-- Opening Marker --

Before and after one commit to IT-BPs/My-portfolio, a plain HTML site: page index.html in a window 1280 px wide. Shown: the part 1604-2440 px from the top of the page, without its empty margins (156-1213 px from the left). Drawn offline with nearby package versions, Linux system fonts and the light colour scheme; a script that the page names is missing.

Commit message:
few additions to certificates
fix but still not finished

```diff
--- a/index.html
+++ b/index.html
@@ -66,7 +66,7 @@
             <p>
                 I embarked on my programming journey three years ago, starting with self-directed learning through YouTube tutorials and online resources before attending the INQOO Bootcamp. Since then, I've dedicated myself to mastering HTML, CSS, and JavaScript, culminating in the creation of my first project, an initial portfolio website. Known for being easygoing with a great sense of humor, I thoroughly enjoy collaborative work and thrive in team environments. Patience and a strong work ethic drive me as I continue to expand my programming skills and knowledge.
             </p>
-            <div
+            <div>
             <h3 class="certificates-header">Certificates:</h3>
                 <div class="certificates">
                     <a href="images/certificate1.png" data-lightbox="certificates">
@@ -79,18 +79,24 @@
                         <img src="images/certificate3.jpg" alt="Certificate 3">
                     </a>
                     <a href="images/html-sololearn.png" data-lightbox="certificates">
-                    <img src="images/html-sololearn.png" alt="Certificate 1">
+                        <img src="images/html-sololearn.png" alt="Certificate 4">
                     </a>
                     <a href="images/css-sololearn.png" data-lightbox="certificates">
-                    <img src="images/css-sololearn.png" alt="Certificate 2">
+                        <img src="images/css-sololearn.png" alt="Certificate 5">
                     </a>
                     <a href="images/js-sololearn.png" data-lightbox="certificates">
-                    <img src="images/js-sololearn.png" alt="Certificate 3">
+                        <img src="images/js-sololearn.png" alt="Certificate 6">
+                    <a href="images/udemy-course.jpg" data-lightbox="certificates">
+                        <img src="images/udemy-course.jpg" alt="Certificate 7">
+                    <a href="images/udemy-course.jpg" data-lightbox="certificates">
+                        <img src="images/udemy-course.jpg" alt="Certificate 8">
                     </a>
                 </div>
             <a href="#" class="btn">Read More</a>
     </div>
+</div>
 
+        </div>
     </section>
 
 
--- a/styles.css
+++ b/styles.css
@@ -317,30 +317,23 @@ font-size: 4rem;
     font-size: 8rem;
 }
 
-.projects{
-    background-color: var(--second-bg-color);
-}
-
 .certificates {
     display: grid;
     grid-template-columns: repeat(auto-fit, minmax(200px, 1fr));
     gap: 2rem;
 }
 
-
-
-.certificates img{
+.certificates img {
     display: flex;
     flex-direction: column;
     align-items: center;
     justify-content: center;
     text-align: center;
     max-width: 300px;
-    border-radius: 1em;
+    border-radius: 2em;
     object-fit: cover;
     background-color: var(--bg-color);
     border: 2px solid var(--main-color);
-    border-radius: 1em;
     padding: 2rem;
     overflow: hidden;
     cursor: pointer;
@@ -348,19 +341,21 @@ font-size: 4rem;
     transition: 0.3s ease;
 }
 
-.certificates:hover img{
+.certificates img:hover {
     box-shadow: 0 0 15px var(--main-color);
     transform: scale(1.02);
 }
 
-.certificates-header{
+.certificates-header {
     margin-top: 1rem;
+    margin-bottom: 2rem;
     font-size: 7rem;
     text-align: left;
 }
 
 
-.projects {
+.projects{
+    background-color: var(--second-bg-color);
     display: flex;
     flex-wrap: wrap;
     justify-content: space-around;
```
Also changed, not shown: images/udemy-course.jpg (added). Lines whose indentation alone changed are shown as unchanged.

-- Closing Marker --
-- Opening Marker --

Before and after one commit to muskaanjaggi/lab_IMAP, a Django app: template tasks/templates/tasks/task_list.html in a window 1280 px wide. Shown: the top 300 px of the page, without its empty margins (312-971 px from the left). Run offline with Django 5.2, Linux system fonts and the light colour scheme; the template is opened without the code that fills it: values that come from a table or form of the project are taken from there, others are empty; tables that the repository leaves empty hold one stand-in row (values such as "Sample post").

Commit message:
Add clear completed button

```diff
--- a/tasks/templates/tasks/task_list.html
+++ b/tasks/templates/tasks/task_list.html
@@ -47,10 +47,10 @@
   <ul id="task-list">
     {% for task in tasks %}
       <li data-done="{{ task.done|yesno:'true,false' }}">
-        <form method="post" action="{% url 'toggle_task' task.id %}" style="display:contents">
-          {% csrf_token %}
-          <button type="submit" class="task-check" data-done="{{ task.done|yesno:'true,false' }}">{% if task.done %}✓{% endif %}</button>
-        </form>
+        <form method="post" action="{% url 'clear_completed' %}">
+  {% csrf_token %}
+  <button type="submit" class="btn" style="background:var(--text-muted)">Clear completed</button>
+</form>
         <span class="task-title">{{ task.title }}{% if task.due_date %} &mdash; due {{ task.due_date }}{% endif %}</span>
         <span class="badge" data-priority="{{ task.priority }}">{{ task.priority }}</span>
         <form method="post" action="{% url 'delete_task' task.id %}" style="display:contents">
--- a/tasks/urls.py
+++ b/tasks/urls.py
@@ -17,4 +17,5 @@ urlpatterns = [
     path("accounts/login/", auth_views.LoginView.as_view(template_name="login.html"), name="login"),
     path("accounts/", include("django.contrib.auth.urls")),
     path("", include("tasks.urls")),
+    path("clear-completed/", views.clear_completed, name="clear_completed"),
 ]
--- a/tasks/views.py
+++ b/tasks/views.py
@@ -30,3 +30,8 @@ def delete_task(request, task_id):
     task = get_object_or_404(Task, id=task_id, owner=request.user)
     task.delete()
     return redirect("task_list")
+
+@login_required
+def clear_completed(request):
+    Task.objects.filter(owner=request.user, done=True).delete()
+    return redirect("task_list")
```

-- Closing Marker --

Work instructions =>
A count is wanted, and nothing else: the lines of this listing that include the word "endif".

Response =>
2